In early interviews and promotional materials, Connelly marketed himself as a 1973 Harvard Medical School graduate, and claimed he was on the faculty of Stanford Medical School between 1979 and 1986. However, Connelly was only at Harvard as a post-grad "special student" in the 1973–74 academic year. He then got his Doctor of Medicine in anesthesia from Boston University School of Medicine in 1978 and did a one-year Stanford fellowship in 1981. Connelly was an unpaid clinical instructor and was never part of the full-time faculty at Stanford.[11]

See also[edit]

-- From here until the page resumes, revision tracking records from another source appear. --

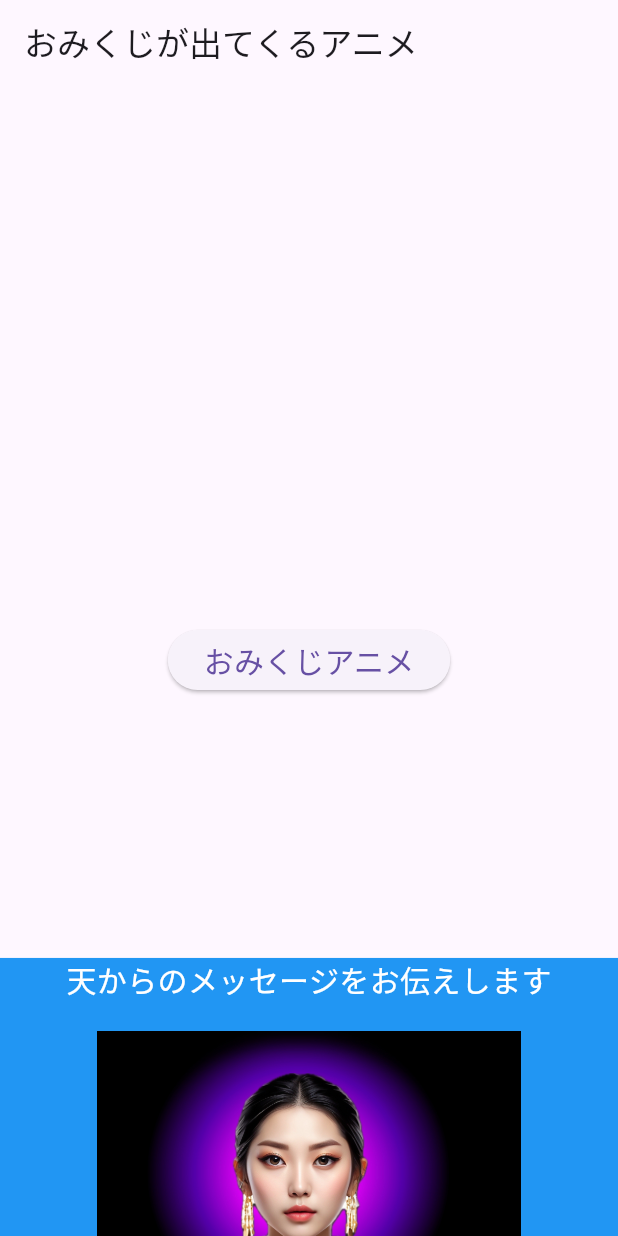
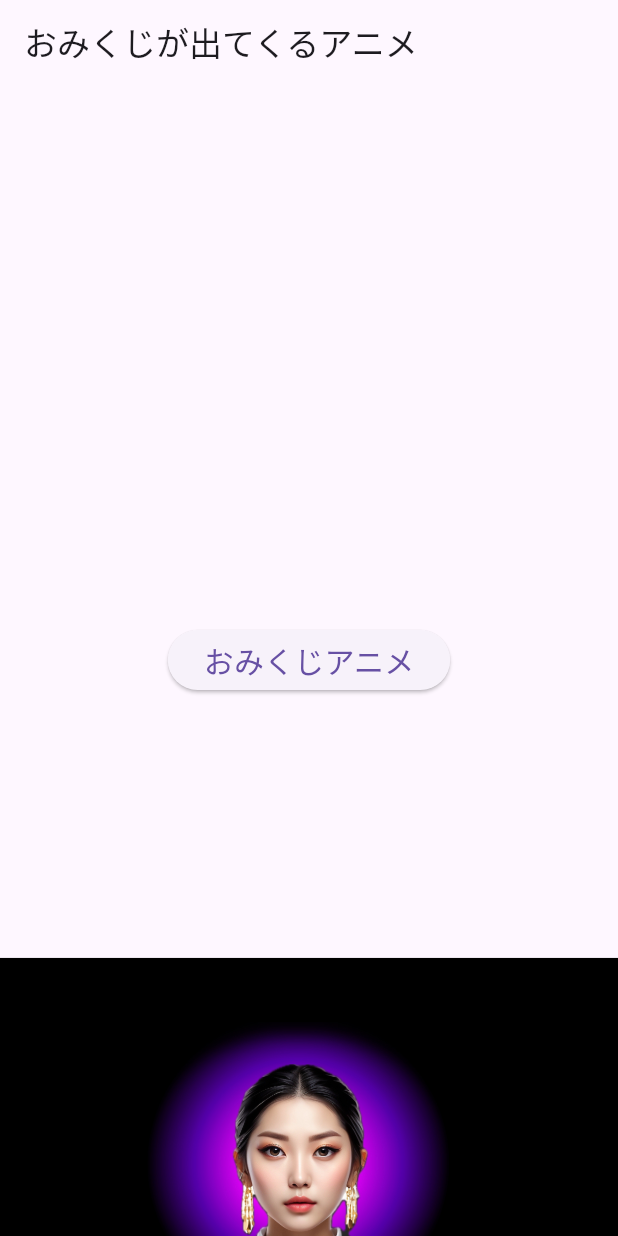
Before and after one commit to oka-teruhiro/sanchu6h, a Flutter app: the screen it shows after launch, after a tap on "おみくじアニメ", on a phone screen of 412 x 824 dp. Run offline on Flutter 3.47's test engine with Material 3 defaults, Android fonts, the light colour scheme and no system bars.

Commit message:
7: 一文字ずつ表示するアニメを追加したが、一度に現れる

```diff
--- a/lib/main.dart
+++ b/lib/main.dart
@@ -1,3 +1,6 @@
+//import 'dart:ffi';
+
+import 'package:flutter/animation.dart';
 import 'package:flutter/material.dart';
 
 void main() => runApp(const MyApp());
@@ -12,29 +15,6 @@ class MyApp extends StatelessWidget {
         appBar: AppBar(
           title: const Text('おみくじが出てくるアニメ'),
         ),
-        /*body: Center(
-          child: Column(
-            mainAxisAlignment: MainAxisAlignment.center,
-            mainAxisSize: MainAxisSize.min,
-            children: [
-              ElevatedButton(
-                  onPressed: () {
-                    //Navigator.push(
-                      //context,
-                      //MaterialPageRoute(
-                        const BottomViewAnimation();
-                      //),
-                    //);
-                  },
-                  child: const Text(
-                    'おみくじアニメ',
-                  style: TextStyle(
-                    fontSize: 20,
-                  ),),
-              ),
-            ],
-          ),
-        ),*/
         body: const BottomViewAnimation(),
       ),
     );
@@ -52,6 +32,9 @@ class BottomViewAnimationState extends State<BottomViewAnimation> with
     SingleTickerProviderStateMixin {
   late AnimationController _controller;
   late Animation<Offset> _offsetAnimation;
+  // テキストもアニメーションにする
+  late Animation<double> _textAnimation;
+  bool _bottomViewVisible = false;
 
   @override
   void initState() {
@@ -69,6 +52,22 @@ class BottomViewAnimationState extends State<BottomViewAnimation> with
       curve: Curves.easeInOut,
     ));
 
+    _textAnimation = CurvedAnimation(
+        parent: _controller,
+        curve: const Interval(0.0, 1.0, curve: Curves.easeIn),
+    );
+
+    _controller.addStatusListener((status) {
+      if (status == AnimationStatus.completed) {
+        setState(() {
+          _bottomViewVisible = true;
+        });
+      } else if (status == AnimationStatus.dismissed) {
+        setState(() {
+          _bottomViewVisible = false;
+        });
+      }
+    });
     //_controller.forward(); //todo:変更
   }
 
@@ -80,6 +79,10 @@ class BottomViewAnimationState extends State<BottomViewAnimation> with
 
   void _startAnimation() {
     _controller.forward();
+  }
+
+  void _reverseAnimation() {
+    _controller.reverse();
   }
 
   @override
@@ -111,21 +114,55 @@ class BottomViewAnimationState extends State<BottomViewAnimation> with
             child: Container(
               //height: 200,
               height: bottomViewHeight,
-              color: Colors.blue,
+              color: Colors.black,
               child: Center(
                   child: Column(
+                    mainAxisAlignment: MainAxisAlignment.center,
                     children: [
-                      const Text('天からのメッセージをお伝えします',
+                      // テキストをアニメーションで表示
+                      if (_bottomViewVisible)
+                        AnimatedBuilder(
+                            animation: _textAnimation,
+                            builder: (context, child){
+                              final int totalChars = '天からのメッセージをお伝えします'.length;
+                              final int charsToShow = (_textAnimation.value * totalChars).round();
+                              final String textToShow = '天からのメッセージをお伝えします'.substring(0, charsToShow);
+                              return Text(
+                                textToShow,
+                                style: const TextStyle(
+                                  color: Colors.white,
+                                  fontSize: 16,
+                                ),
+                              );
+                            },
+                        )
+                      else
+                        const Text(
+                            '',
+                          style: TextStyle(
+                            color: Colors.white,
+                            fontSize: 16,
+                          ),
+                        ),
+
+                      /*const Text('天からのメッセージをお伝えします',
                           style: TextStyle(
                               color: Colors.white,
                               fontSize: 20,
-                          )),
+                          )),*/
                       const SizedBox(height: 20,),
                       SizedBox(
                         height: bottomViewHeight * 4 / 5,
                         child: Image.asset('assets/images/x6.jpg'),
                       ),
-
+                      const Spacer(),
+                      ElevatedButton(
+                          onPressed: _reverseAnimation,
+                          child: const Text('OK',
+                          style: TextStyle(
+                            fontSize: 20,
+                          ),)),
+                      const SizedBox(height: 20,),
                     ],
                   )),
             ),
```
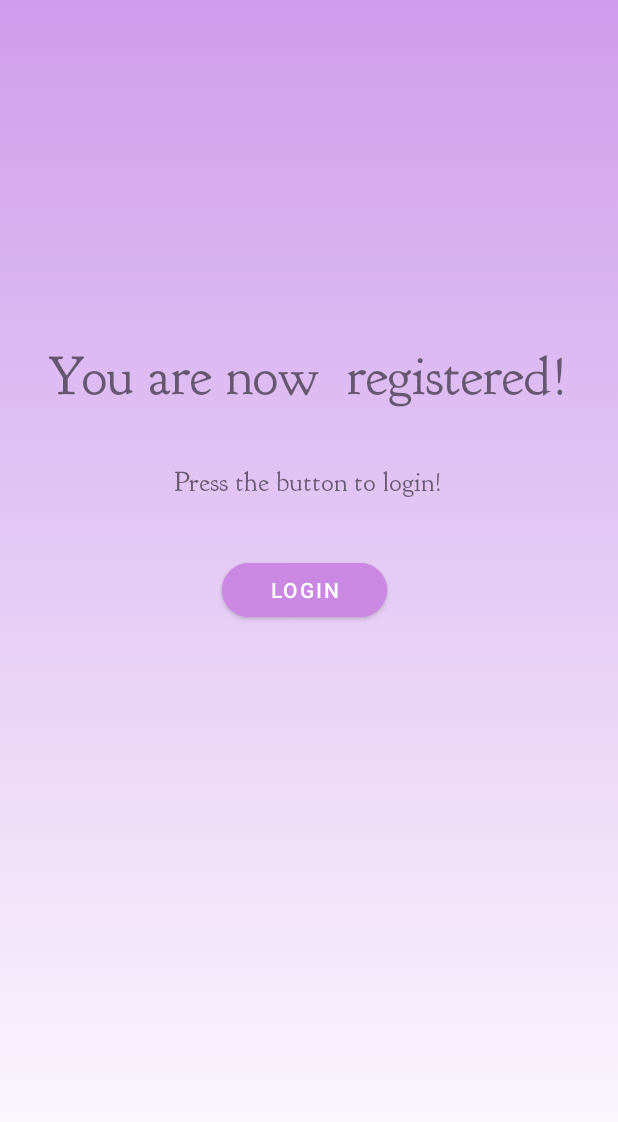
After one commit to zornicaShopova/LifeInQuotes, an Android app: the RegisterConfirmationActivity screen opened directly, with no data from a screen before it, on a phone screen of 412 x 824 dp. The commit adds this screen. Shown: the top 1122 px of the screen. Run offline under Robolectric (Android 15) with nearby library versions, the phone set to English and light mode, and no system bars.

Commit message:
register, login and database are working

```diff
--- a/app/src/main/AndroidManifest.xml
+++ b/app/src/main/AndroidManifest.xml
@@ -9,7 +9,8 @@
         android:roundIcon="@mipmap/ic_launcher_round"
         android:supportsRtl="true"
         android:theme="@style/Theme.LQ">
-        <activity android:name=".HomeActivity"></activity>
+        <activity android:name=".RegisterConfirmationActivity"></activity>
+        <activity android:name=".HomeActivity" />
         <activity android:name=".RegisterActivity" />
         <activity android:name=".LoginActivity" />
         <activity android:name=".MainActivity">
--- a/app/src/main/java/uni/fmi/masters/lq/LoginActivity.java
+++ b/app/src/main/java/uni/fmi/masters/lq/LoginActivity.java
@@ -13,9 +13,10 @@ import android.widget.Toast;
 public class LoginActivity extends AppCompatActivity {
 
     SharedPreferences pref;
+    SQLiteDatabaseHelper dbHelper;
+
     String username;
     String password;
-    SQLiteDatabaseHelper dbHelper;
 
     //objects
     EditText usernameEText;
@@ -36,8 +37,9 @@ public class LoginActivity extends AppCompatActivity {
         loginB.setOnClickListener(onClick);
 
         pref = getApplicationContext().getSharedPreferences(RegisterActivity.SHARED_PREF_NAME, MODE_PRIVATE);
-        username = pref.getString(RegisterActivity.SHARED_PREF_USERNAME, "zori");
-        password = pref.getString(RegisterActivity.SHARED_PREF_PASSWORD, "1234");
+
+//        username = pref.getString(RegisterActivity.SHARED_PREF_USERNAME, "zori");
+//        password = pref.getString(RegisterActivity.SHARED_PREF_PASSWORD, "1234");
 
     }
 
--- a/app/src/main/java/uni/fmi/masters/lq/RegisterActivity.java
+++ b/app/src/main/java/uni/fmi/masters/lq/RegisterActivity.java
@@ -53,7 +53,7 @@ public class RegisterActivity extends AppCompatActivity {
         @Override
         public void onClick(View v) {
             //check if the field  is empty
-            if (v.getId() == R.id.registerButton) {
+            if (v.getId() == R.id.RegistrationButton) {
                 if (fullNameET.getText().length() > 0
                         && usernameET.getText().length() > 0
                         && passwordET.getText().length() > 0
@@ -70,7 +70,7 @@ public class RegisterActivity extends AppCompatActivity {
 
 
                     if (!dbHelper.registerUser(user)) {
-                        Toast.makeText(RegisterActivity.this, "Something went  wrong", Toast.LENGTH_SHORT).show();
+                        Toast.makeText(RegisterActivity.this, "Something went wrong", Toast.LENGTH_SHORT).show();
                         return;
                     }
                 } else {
@@ -78,7 +78,7 @@ public class RegisterActivity extends AppCompatActivity {
                     return;
                 }
             }
-            Intent intent = new Intent(RegisterActivity.this, LoginActivity.class);
+            Intent intent = new Intent(RegisterActivity.this, RegisterConfirmationActivity.class);  // Register confirm activity
             startActivity(intent);
         }
     };
--- /dev/null
+++ b/app/src/main/java/uni/fmi/masters/lq/RegisterConfirmationActivity.java
@@ -0,0 +1,32 @@
+package uni.fmi.masters.lq;
+
+import androidx.appcompat.app.AppCompatActivity;
+
+import android.content.Intent;
+import android.os.Bundle;
+import android.util.Log;
+import android.view.View;
+import android.widget.Button;
+
+public class RegisterConfirmationActivity extends AppCompatActivity {
+
+    Button confLoginB;
+
+    @Override
+    protected void onCreate(Bundle savedInstanceState) {
+        super.onCreate(savedInstanceState);
+        setContentView(R.layout.activity_register_confirmation);
+
+        confLoginB = findViewById(R.id.ConfirmLoginBtn);
+
+        confLoginB.setOnClickListener(onClick);
+    }
+
+    View.OnClickListener onClick = new View.OnClickListener() {
+        @Override
+        public void onClick(View v) {
+            Intent intent = new Intent(RegisterConfirmationActivity.this, LoginActivity.class);
+            startActivity(intent);
+        }
+    };
+}
--- a/app/src/main/java/uni/fmi/masters/lq/SQLiteDatabaseHelper.java
+++ b/app/src/main/java/uni/fmi/masters/lq/SQLiteDatabaseHelper.java
@@ -75,11 +75,14 @@ public class SQLiteDatabaseHelper extends SQLiteOpenHelper {
         Cursor c = null;
         try {
             db = getReadableDatabase();
-            String sql = "SELECT * FROM" + TABLE_USER + "WHERE " + TABLE_USER_USERNAME + "=" + username + "'"
-                    + "AND" + TABLE_USER_PASSWORD + "= " + password + "'";
+            String sql = "SELECT * FROM " + TABLE_USER
+                    + " WHERE " + TABLE_USER_USERNAME + " = '" + username + "'"
+                    + " AND " + TABLE_USER_PASSWORD + " = '" + password + "'";
 
             c = db.rawQuery(sql, null);
+
             return c.moveToFirst();
+
         } catch (SQLException e) {
             Log.wtf(MY_ERROR, e.getMessage());
         } finally {
@@ -87,7 +90,7 @@ public class SQLiteDatabaseHelper extends SQLiteOpenHelper {
                 c.close();
             }
 
-            if (db!=  null){
+            if (db != null){
                 db.close();
             }
         }
--- a/app/src/main/res/layout/activity_home.xml
+++ b/app/src/main/res/layout/activity_home.xml
@@ -17,4 +17,5 @@
         app:layout_constraintEnd_toEndOf="parent"
         app:layout_constraintStart_toStartOf="parent"
         app:layout_constraintTop_toTopOf="parent" />
+
 </androidx.constraintlayout.widget.ConstraintLayout>
--- /dev/null
+++ b/app/src/main/res/layout/activity_register_confirmation.xml
@@ -0,0 +1,53 @@
+<?xml version="1.0" encoding="utf-8"?>
+<androidx.constraintlayout.widget.ConstraintLayout xmlns:android="http://schemas.android.com/apk/res/android"
+    xmlns:app="http://schemas.android.com/apk/res-auto"
+    xmlns:tools="http://schemas.android.com/tools"
+    android:layout_width="match_parent"
+    android:layout_height="match_parent"
+    android:background="@drawable/gradient_background"
+    tools:context=".RegisterConfirmationActivity">
+
+    <TextView
+        android:id="@+id/textView4"
+        android:layout_width="wrap_content"
+        android:layout_height="wrap_content"
+        android:layout_marginStart="61dp"
+        android:layout_marginTop="228dp"
+        android:layout_marginEnd="61dp"
+        android:fontFamily="@font/goudy_bookletter_1911"
+        android:text="You are now  registered!"
+        android:textSize="36sp"
+        app:layout_constraintEnd_toEndOf="parent"
+        app:layout_constraintHorizontal_bias="0.508"
+        app:layout_constraintStart_toStartOf="parent"
+        app:layout_constraintTop_toTopOf="parent" />
+
+    <Button
+        android:id="@+id/ConfirmLoginBtn"
+        android:layout_width="110dp"
+        android:layout_height="wrap_content"
+        android:layout_marginStart="148dp"
+        android:layout_marginTop="36dp"
+        android:layout_marginEnd="153dp"
+        android:backgroundTint="#CB88E2"
+        android:text="Login"
+        app:cornerRadius="32dp"
+        app:layout_constraintEnd_toEndOf="parent"
+        app:layout_constraintHorizontal_bias="0.0"
+        app:layout_constraintStart_toStartOf="parent"
+        app:layout_constraintTop_toBottomOf="@+id/textView5" />
+
+    <TextView
+        android:id="@+id/textView5"
+        android:layout_width="wrap_content"
+        android:layout_height="wrap_content"
+        android:layout_marginStart="116dp"
+        android:layout_marginTop="36dp"
+        android:layout_marginEnd="117dp"
+        android:fontFamily="@font/goudy_bookletter_1911"
+        android:text="Press the button to login!"
+        android:textSize="18sp"
+        app:layout_constraintEnd_toEndOf="parent"
+        app:layout_constraintStart_toStartOf="parent"
+        app:layout_constraintTop_toBottomOf="@+id/textView4" />
+</androidx.constraintlayout.widget.ConstraintLayout>
```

  1. ^ Epstein, David; Dohrmann, George. "What You Don't Know Might Kill You", Sports Illustrated, May 18, 2009.
  2. ^ "Rexall Sundown to Acquire MET-Rx for $108 Million". California, Florida: Retrieved 2011-06-07.
  3. ^ "Protein Magic by TC Luoma". Archived from the original on 2011-09-10. Retrieved 2011-06-07.
  4. ^ " Product Description". Archived from the original on 2010-12-28. Retrieved 2013-06-13.
  5. ^ Lightsey, David (2006). Muscles, speed & lies: what the ... – Google Books. ISBN 9781592289127. Retrieved 2011-06-07.
  6. ^ "NCAHF Newsletter September/October 1995". Retrieved 2011-06-07.
  7. ^ "NCAHF Newsletter November/December 1998". Retrieved 2011-06-07.
  8. ^ "NCAHF Newsletter Jan/Feb 1996". 1995-05-17. Retrieved 2011-06-07.
  9. ^ "NCAHF Newsletter November/December 2002". Retrieved 2011-06-07.
  10. ^ "NBTY to push branding of sports range". Archived from the original on 2008-03-22. Retrieved 2011-06-07.
  11. ^ Miracle food or fad?

^ "Retail experiment, led by Meade, worked". Orange County Register. Retrieved 2011-06-07.

Further reading[edit]

External links[edit]